(Version difference data)
---

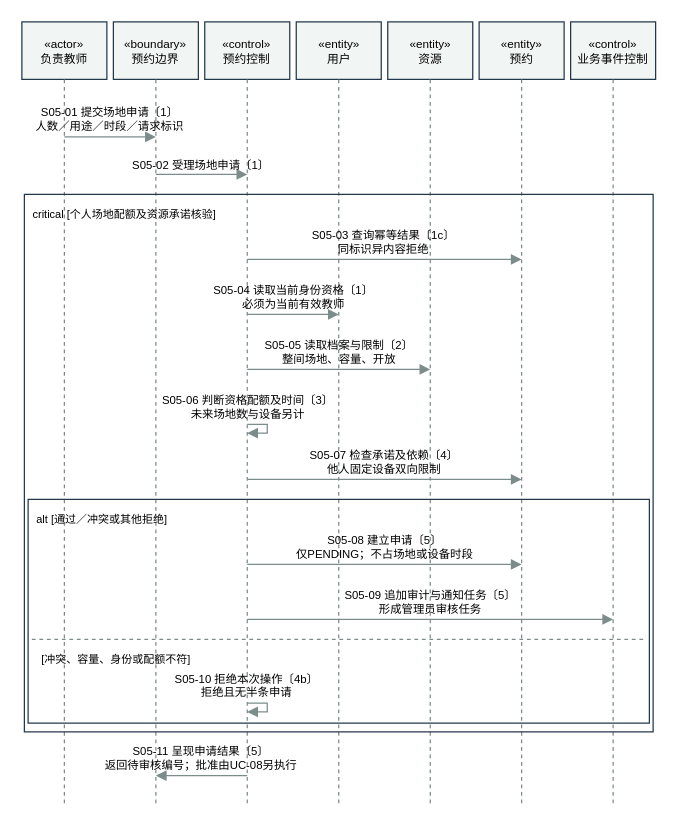
Earlier version of the draw.io diagram models/图形源文件/图5-5-场地申请内部协作序列图.drawio (yvming67-gif/campus-lab-equipment-manager). Source tidied: cells renumbered, new cells numbered last; positions are measured from the earlier drawing's top-left corner, leaving out a move shared by most shapes. Both pictures are drawn from the tidied source at 125%, with x=0, y=0 at pixel (21, 21).
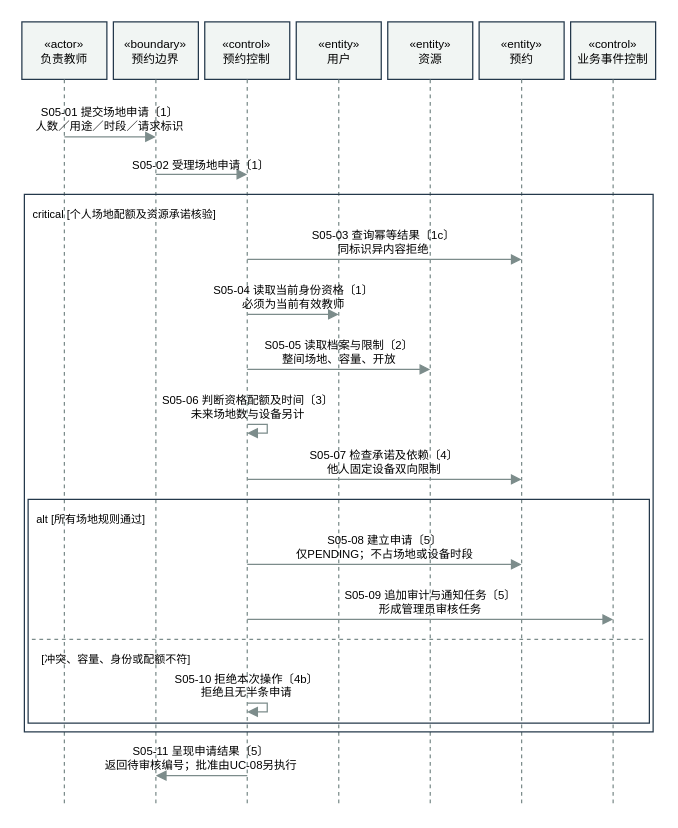
Above is the later version.

The edit, as a diff of the source:
```diff
@@
-    <mxCell id="17" value="alt [通过／冲突或其他拒绝]" style="text;whiteSpace=wrap;html=1;strokeColor=none;fillColor=none;fontFamily=Microsoft YaHei;fontSize=8.8;align=left;" parent="1" vertex="1">
-      <mxGeometry x="10" y="386.1" width="111.7" height="11.8" as="geometry" />
+    <mxCell id="17" value="alt [所有场地规则通过]" style="text;whiteSpace=wrap;html=1;strokeColor=none;fillColor=none;fontFamily=Microsoft YaHei;fontSize=8.8;align=left;" parent="1" vertex="1">
+      <mxGeometry x="10" y="386.1" width="94.3" height="11.8" as="geometry" />
     </mxCell>
```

---

Task: The finished copy should match the data above word for word and contain no pictures.

Task solution:
Earlier version of the draw.io diagram models/图形源文件/图5-5-场地申请内部协作序列图.drawio (yvming67-gif/campus-lab-equipment-manager). Source tidied: cells renumbered, new cells numbered last; positions are measured from the earlier drawing's top-left corner, leaving out a move shared by most shapes. Both pictures are drawn from the tidied source at 125%, with x=0, y=0 at pixel (21, 21).
Above is the later version.

The edit, as a diff of the source:
```diff
@@
-    <mxCell id="17" value="alt [通过／冲突或其他拒绝]" style="text;whiteSpace=wrap;html=1;strokeColor=none;fillColor=none;fontFamily=Microsoft YaHei;fontSize=8.8;align=left;" parent="1" vertex="1">
-      <mxGeometry x="10" y="386.1" width="111.7" height="11.8" as="geometry" />
+    <mxCell id="17" value="alt [所有场地规则通过]" style="text;whiteSpace=wrap;html=1;strokeColor=none;fillColor=none;fontFamily=Microsoft YaHei;fontSize=8.8;align=left;" parent="1" vertex="1">
+      <mxGeometry x="10" y="386.1" width="94.3" height="11.8" as="geometry" />
     </mxCell>
```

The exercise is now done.